──────── RECORDS FOR THIS TASK ────────

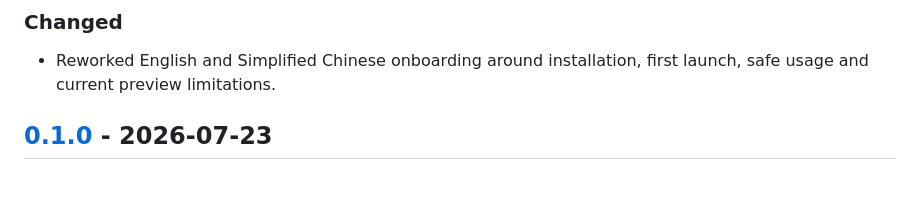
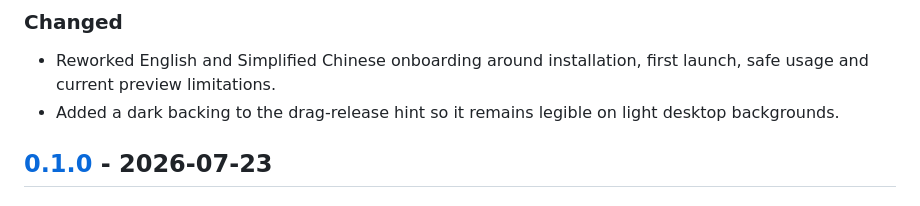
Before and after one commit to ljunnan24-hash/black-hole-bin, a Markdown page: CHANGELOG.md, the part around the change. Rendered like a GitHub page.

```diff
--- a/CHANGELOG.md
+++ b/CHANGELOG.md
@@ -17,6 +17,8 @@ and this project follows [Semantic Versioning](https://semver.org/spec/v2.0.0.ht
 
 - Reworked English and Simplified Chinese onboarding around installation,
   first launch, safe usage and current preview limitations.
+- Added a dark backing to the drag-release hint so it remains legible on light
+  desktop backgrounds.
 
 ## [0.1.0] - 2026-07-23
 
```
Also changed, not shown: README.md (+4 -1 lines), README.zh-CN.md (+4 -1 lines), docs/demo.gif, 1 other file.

────────
──────── RECORDS FOR THIS TASK ────────

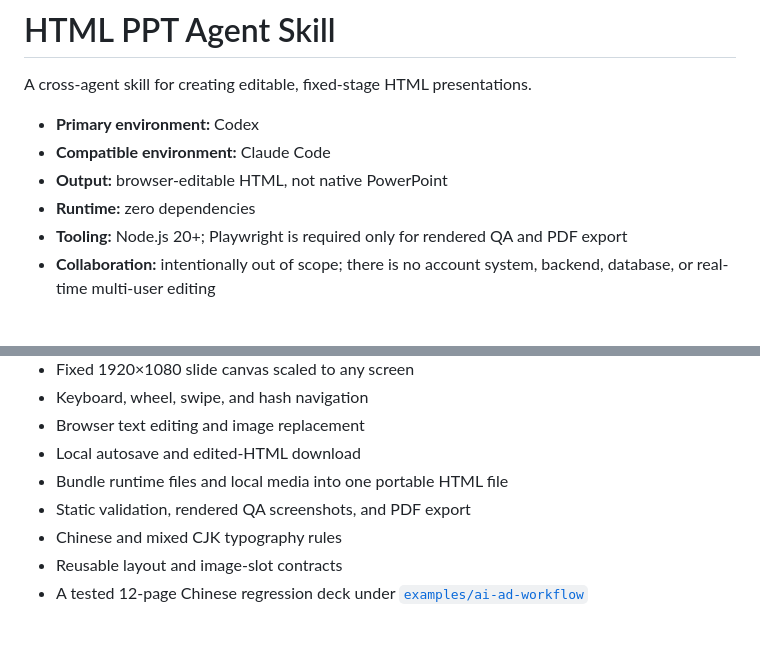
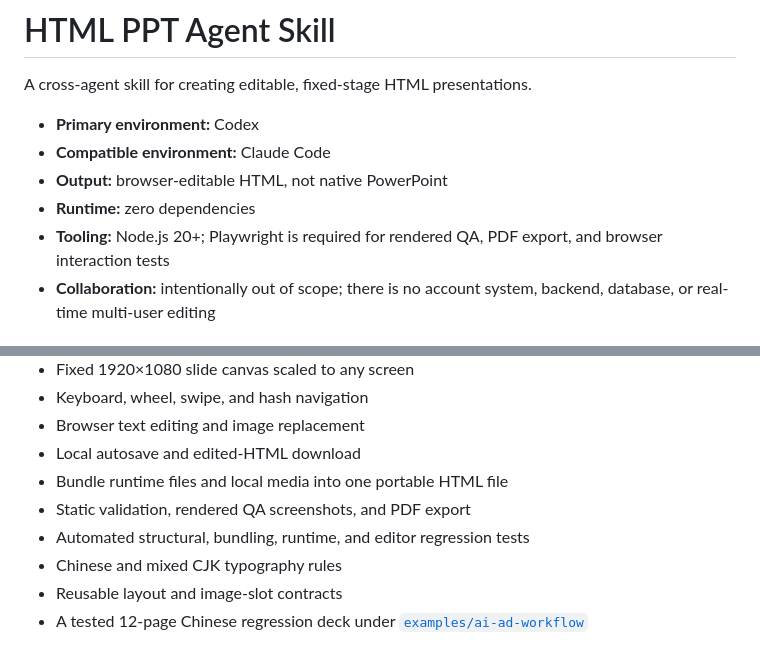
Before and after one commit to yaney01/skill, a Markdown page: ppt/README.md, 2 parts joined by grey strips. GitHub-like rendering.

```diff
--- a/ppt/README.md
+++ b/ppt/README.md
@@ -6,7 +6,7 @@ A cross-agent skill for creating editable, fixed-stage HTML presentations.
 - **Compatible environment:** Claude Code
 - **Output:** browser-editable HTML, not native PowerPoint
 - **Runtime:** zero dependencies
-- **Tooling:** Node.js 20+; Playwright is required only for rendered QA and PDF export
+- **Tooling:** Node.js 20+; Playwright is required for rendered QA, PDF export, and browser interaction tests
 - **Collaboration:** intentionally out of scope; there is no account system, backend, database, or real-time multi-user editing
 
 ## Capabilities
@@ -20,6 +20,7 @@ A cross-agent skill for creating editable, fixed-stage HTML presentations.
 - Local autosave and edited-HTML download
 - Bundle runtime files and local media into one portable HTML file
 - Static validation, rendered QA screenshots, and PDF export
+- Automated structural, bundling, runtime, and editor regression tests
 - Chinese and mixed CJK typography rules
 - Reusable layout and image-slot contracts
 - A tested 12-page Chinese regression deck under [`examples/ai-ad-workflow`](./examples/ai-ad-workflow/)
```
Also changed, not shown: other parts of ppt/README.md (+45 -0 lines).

────────

* [TASK DIRECTIONS]:
Write only the number of lines in the listing that include "HTML".

* [YOUR SOLUTION]:
5